**Exercise instructions:** Every word of every entry must be retyped exactly.

**Supplied data:**
'''

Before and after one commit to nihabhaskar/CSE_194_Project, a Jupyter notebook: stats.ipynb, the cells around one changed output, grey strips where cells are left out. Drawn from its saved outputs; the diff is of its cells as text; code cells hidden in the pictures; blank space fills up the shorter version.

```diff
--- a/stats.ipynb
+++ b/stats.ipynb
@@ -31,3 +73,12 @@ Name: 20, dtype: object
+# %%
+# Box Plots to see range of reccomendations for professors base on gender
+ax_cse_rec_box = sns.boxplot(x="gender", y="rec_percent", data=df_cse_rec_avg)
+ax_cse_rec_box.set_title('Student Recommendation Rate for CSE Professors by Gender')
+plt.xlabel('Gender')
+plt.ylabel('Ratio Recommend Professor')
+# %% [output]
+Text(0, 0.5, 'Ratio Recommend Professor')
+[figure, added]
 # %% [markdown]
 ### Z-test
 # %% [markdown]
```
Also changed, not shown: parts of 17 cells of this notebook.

'''

**Output:**
Before and after one commit to nihabhaskar/CSE_194_Project, a Jupyter notebook: stats.ipynb, the cells around one changed output, grey strips where cells are left out. Drawn from its saved outputs; the diff is of its cells as text; code cells hidden in the pictures; blank space fills up the shorter version.

```diff
--- a/stats.ipynb
+++ b/stats.ipynb
@@ -31,3 +73,12 @@ Name: 20, dtype: object
+# %%
+# Box Plots to see range of reccomendations for professors base on gender
+ax_cse_rec_box = sns.boxplot(x="gender", y="rec_percent", data=df_cse_rec_avg)
+ax_cse_rec_box.set_title('Student Recommendation Rate for CSE Professors by Gender')
+plt.xlabel('Gender')
+plt.ylabel('Ratio Recommend Professor')
+# %% [output]
+Text(0, 0.5, 'Ratio Recommend Professor')
+[figure, added]
 # %% [markdown]
 ### Z-test
 # %% [markdown]
```
Also changed, not shown: parts of 17 cells of this notebook.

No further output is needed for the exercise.